  • Dealing with Difficult Books – Cixin Liu’s The Three Body Problem

    The phrase “difficult book” is such a loaded one, it’s hard to even say it without feeling weighed down. There’s an implication that this won’t be fun but that if you can’t get through it, then the problem is with you as a reader. That’s a puritanical approach to culture that I just can’t get behind.

    An Important Book?

    The Three-Body Problem comes loaded with that baggage. One of the most popular science fiction novels ever published in China, it was translated into English by American author Ken Liu. Its publication by a mainstream anglophone publisher was a groundbreaking moment. When the translated version won a Hugo award, it felt like recognition of the importance of international voices. Within sci-fi circles, that makes The Three-Body Problem a big deal.

    As I started reading The Three-Body Problem, I could tell that it wasn’t popular for its accessibility. The prose and pacing feel old-fashioned. The structure is strange and sometimes uncomfortable. The exposition is sometimes intrusive.

    The Chinese context adds to the challenge for a western reader. The first tenth of the book is set during the Cultural Revolution. For Chinese readers, the significance of events would be obvious. Western readers will need the footnotes and I’m sure I missed many implied connections. Once the story skips forward to the modern era, life in China is just alien enough to put bumps in the western reader’s road.

    Then there’s the science. This is a book about physics. The science is central to the story and the protagonist achieves his goals by grappling with it. Though the author explains enough to make it comprehensible, it’s still challenging in places. This is hard science fiction in both meanings of that phrase.

    This book has earned great prestige within western sci-fi circles but will be challenging for most western sci-fi readers. It’s practically the definition of a difficult book.

    My Reading Experience

    For me, difficult books are usually an emotionally unengaging experience. The more I’m challenged by the book, the less I’m engaged with the characters. Stopping to make sense of it all doesn’t make for a smooth read. They can be useful in learning technique, but they aren’t often much fun, and I like my leisure time to be fun.

    This one wasn’t like James Joyce’s Ulysses, where I wanted to throw the book across the room, and which I’ve not finished after 19 years. But I certainly wasn’t feeling the thrill of reading, wanting to dive straight into each new chapter. I only cared about one character, and he was a grumpy cop cliché.

    And yet, despite my cynicism about difficult books, I found this one rewarding. I don’t read a lot of hard sci-fi, the works focused on science rather than futuristic adventures. It was satisfying to read something clever with science at its core. It was also intriguing to see recent Chinese history through the lives of these characters and to read a story set in an unfamiliar society. The story didn’t engage my emotions as much as an author like John Scalzi does, but it really got its hooks into my brain. I left feeling unsettled yet intrigued.

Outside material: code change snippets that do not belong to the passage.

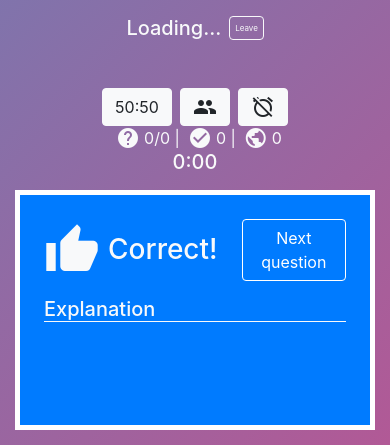
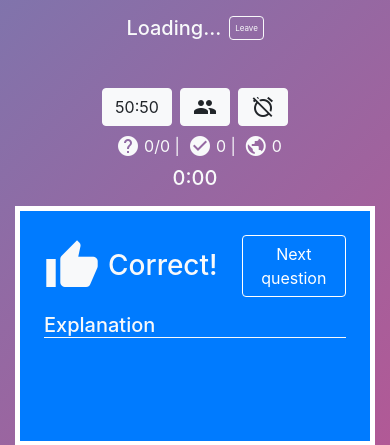
Before and after one commit to folinimarc/quizbubbles, a Django app: template quiz/templates/quiz/quiz.html in a window 390 px wide. Shown: the top 445 px of the page. Run offline with Django 3.2, Linux system fonts and the light colour scheme; the template is opened without the code that fills it, so the values that code supplies are empty; some libraries are stand-ins or nearby versions.

Commit message:
small ui improvements

```diff
--- a/quiz/templates/quiz/quiz.html
+++ b/quiz/templates/quiz/quiz.html
@@ -39,7 +39,7 @@
                 <i @click="jokerAudience()" :class="{'opacity-zero': !jokerAudienceAvailable}" class="joker material-icons btn btn-light mx-2 cursor-pointer" title="Replace the letters A-D with the number of times an answer was chosen by all other usernames.">group</i>
                 <i @click="jokerTimestop()" :class="{'opacity-zero': !jokerTimestopAvailable}" class="joker material-icons btn btn-light cursor-pointer" title="Take your time. The clock stops and is reset to the value at the beginning of this round.">alarm_off</i>
             </div>
-            <div class="col-md-4 d-flex align-items-center justify-content-center">
+            <div class="p-2 col-md-4 d-flex align-items-center justify-content-center">
                     <i class="ml-2 mr-1 material-icons">help</i>[[questionsIndex]]/[[questionsTotal]] | <i class="ml-2 mr-1 material-icons">check_circle</i>[[questionsAnswered]] | <i class="ml-2 mr-1 material-icons">public</i> [[rank]]
             </div>
             <div class="col-md-2 d-flex align-items-center justify-content-center">
--- a/quiz/templates/quiz/request_password.html
+++ b/quiz/templates/quiz/request_password.html
@@ -23,7 +23,7 @@
     <!-- body -->
     <div class="row mt-3">
         <div class="col-12">
-            <div class="text-light p-4 d-flex flex-column justify-content-center align-items-center">
+            <div class="text-light text-center p-4 d-flex flex-column justify-content-center align-items-center">
                 <h2 class="display-4 mb-3">Contact creator</h2>
                 <p class="mb-0">Contact the creator of the quizbubble {{bubble.name}} to ask for access:</p>
                 <p class="mb-3"><b><a class="text-light" href="mailto:{{bubble.email}}">{{bubble.email}}</a></b></p>
```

    Sometimes it can be good to read the difficult books. Not because hard work makes you better or gets you into some imaginary club of well-read readers, but because any book people place value on must contain something of interest. In the right frame of mind, that something can be well worth your time. I had to set aside my comfort-seeking brain to read this one, and that’s not something I want for all my reading. But I’ll be doing it again soon to read the next one in this series, feeling both thrilled and daunted at what I’ll find there.